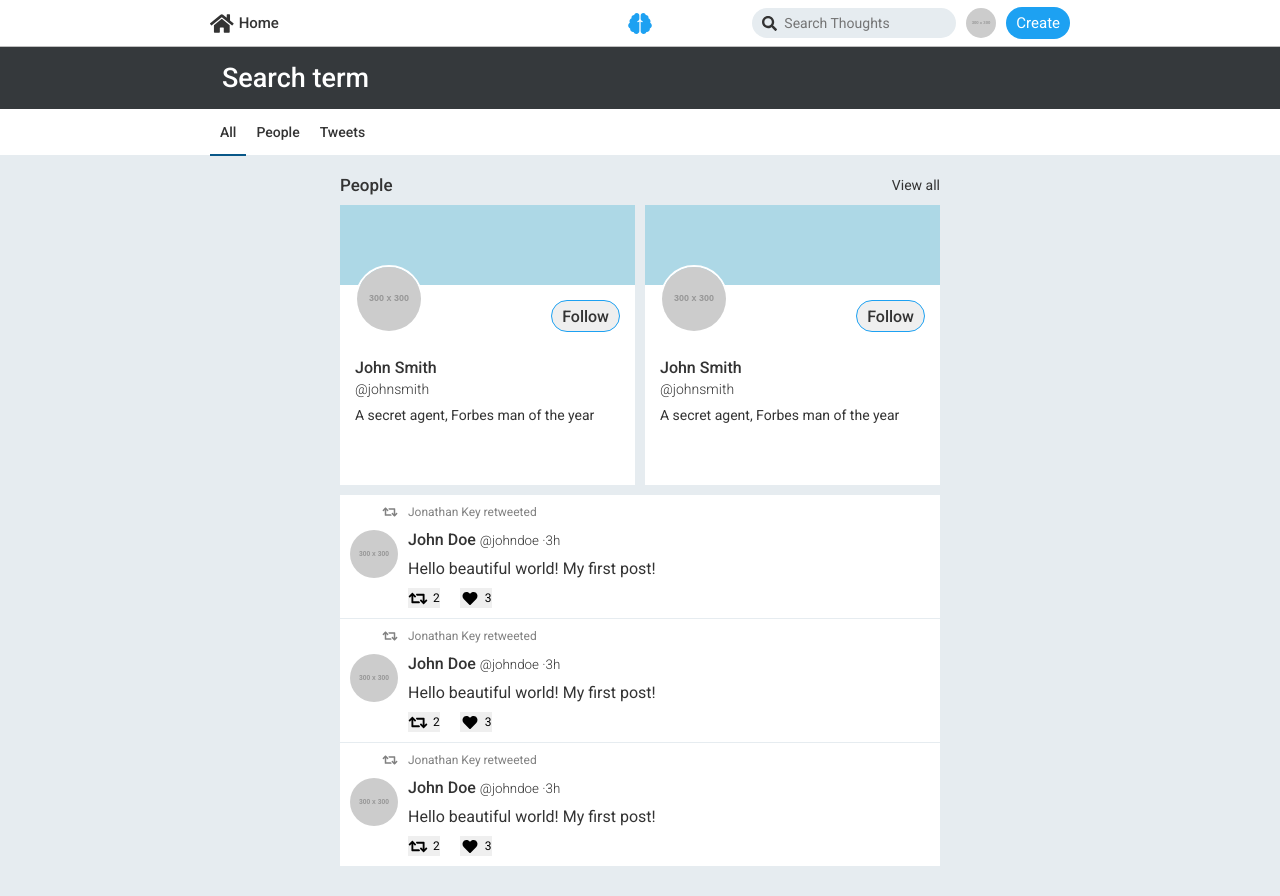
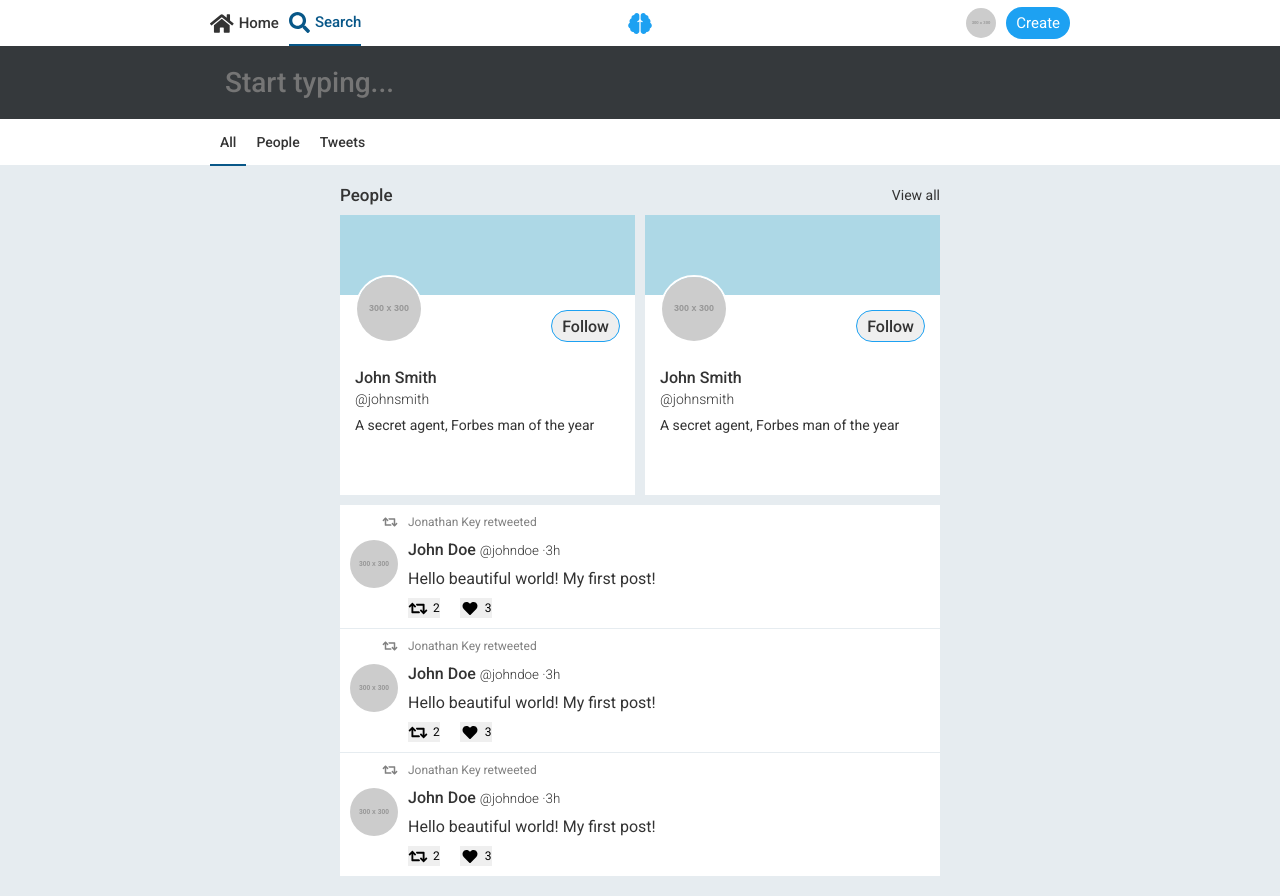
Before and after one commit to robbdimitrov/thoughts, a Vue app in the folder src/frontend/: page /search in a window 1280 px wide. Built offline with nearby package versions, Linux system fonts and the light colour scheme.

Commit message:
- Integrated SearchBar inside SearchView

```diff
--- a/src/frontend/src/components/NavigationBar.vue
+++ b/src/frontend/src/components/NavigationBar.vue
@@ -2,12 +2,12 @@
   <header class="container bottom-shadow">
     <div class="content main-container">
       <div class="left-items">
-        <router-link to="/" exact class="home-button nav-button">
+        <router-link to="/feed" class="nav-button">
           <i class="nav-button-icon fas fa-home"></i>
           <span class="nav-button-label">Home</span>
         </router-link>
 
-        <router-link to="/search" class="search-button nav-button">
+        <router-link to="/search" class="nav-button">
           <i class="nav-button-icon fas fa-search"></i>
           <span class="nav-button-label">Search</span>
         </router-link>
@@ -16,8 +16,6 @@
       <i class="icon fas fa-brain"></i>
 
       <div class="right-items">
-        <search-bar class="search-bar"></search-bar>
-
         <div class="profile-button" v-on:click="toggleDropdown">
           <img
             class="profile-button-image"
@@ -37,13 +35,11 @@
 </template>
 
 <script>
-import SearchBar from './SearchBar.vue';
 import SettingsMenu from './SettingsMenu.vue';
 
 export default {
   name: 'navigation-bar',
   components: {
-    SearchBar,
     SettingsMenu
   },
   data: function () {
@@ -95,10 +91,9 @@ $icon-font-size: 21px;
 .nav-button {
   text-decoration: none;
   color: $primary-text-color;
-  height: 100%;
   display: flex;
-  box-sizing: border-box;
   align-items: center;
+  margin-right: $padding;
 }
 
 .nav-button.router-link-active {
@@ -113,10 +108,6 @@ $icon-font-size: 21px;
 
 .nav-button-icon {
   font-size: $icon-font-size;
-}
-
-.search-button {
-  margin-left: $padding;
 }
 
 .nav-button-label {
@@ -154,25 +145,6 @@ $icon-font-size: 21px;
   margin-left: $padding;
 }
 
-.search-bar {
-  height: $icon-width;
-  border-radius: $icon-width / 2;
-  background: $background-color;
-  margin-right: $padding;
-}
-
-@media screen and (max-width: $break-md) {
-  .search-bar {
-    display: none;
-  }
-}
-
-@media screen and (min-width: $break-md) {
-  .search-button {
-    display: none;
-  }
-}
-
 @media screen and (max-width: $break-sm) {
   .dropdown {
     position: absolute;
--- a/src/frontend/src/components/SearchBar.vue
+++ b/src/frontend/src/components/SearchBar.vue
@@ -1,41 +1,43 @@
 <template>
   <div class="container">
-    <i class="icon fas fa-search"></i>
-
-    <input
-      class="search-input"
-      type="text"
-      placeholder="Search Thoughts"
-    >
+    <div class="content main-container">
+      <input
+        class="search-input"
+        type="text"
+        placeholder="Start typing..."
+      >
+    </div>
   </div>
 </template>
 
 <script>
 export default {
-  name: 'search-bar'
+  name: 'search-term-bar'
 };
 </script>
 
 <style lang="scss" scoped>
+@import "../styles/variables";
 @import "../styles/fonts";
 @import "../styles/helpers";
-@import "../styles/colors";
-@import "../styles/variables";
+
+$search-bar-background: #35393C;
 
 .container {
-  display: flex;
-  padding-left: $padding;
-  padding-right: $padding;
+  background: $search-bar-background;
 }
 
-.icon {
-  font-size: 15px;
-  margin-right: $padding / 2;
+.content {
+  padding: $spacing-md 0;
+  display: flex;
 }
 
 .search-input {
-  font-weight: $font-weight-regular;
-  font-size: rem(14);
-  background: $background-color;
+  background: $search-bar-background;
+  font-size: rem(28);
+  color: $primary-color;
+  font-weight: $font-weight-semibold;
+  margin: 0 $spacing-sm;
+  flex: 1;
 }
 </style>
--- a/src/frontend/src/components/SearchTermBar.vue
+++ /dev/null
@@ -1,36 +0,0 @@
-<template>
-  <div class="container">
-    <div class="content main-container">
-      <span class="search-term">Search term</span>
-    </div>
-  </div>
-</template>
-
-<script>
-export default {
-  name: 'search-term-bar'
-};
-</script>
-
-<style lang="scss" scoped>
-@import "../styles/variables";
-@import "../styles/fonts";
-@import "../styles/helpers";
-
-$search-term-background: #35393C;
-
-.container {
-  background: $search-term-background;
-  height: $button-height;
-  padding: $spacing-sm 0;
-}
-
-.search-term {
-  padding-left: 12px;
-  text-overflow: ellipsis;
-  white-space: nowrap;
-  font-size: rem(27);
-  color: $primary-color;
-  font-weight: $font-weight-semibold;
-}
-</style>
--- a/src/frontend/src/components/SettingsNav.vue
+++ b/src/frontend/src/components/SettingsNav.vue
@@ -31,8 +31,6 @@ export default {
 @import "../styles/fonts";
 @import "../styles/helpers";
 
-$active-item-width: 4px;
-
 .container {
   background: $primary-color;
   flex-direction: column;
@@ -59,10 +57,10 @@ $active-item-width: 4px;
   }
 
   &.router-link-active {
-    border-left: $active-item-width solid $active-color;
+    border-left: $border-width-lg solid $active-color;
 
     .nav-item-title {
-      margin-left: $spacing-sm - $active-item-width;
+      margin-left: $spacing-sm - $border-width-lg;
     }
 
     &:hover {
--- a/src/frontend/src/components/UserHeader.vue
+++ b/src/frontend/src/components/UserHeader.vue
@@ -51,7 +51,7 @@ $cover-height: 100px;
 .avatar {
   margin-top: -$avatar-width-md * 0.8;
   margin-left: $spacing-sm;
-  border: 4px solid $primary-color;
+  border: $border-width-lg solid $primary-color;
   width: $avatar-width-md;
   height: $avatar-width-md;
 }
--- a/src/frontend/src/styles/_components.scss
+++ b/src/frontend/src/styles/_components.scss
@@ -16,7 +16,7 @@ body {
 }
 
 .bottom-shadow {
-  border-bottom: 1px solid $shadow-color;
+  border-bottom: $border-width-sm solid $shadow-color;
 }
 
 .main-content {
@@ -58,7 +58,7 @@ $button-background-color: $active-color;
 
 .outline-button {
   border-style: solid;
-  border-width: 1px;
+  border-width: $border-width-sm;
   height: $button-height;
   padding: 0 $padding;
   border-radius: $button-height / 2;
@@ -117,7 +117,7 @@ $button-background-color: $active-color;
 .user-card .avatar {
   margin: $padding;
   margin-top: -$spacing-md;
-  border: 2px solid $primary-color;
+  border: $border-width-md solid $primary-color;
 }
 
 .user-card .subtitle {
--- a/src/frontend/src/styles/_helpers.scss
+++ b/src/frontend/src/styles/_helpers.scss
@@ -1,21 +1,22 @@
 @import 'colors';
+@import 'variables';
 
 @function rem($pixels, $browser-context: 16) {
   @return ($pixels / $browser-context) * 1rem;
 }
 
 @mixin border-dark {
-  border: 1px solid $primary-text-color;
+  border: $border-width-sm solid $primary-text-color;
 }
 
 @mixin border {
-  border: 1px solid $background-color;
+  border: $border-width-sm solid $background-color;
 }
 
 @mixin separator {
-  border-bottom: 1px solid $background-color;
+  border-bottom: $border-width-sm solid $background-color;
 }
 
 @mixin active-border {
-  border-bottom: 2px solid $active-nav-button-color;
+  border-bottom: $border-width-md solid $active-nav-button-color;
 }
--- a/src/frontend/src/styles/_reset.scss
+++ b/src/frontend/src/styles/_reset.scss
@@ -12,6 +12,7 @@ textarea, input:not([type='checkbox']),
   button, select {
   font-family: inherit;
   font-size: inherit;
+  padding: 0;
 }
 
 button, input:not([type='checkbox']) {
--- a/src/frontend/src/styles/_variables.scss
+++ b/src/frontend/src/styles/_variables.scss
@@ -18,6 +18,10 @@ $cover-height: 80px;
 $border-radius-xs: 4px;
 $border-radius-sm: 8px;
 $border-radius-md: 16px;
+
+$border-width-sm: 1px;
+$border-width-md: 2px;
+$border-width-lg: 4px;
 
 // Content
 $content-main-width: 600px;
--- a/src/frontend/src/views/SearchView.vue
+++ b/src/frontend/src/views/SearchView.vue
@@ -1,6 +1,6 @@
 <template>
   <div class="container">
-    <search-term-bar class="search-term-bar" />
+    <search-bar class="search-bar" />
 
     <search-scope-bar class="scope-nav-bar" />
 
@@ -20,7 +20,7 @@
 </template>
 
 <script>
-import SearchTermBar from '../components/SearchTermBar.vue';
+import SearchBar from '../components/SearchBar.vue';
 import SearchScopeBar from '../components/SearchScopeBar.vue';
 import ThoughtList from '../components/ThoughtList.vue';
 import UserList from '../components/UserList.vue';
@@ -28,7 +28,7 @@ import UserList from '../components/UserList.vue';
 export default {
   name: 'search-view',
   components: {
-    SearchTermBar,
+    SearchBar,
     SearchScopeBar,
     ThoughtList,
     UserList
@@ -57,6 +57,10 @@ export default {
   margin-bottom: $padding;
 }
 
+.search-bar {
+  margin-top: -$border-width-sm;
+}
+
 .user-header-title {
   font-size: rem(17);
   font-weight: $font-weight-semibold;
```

▶ _Problem description_
Go line by line through the records above and copy each one containing "bottom".

▶ _Response below_
   <header class="container bottom-shadow">
 .bottom-shadow {
-  border-bottom: 1px solid $shadow-color;
+  border-bottom: $border-width-sm solid $shadow-color;
-  border-bottom: 1px solid $background-color;
+  border-bottom: $border-width-sm solid $background-color;
-  border-bottom: 2px solid $active-nav-button-color;
+  border-bottom: $border-width-md solid $active-nav-button-color;
   margin-bottom: $padding;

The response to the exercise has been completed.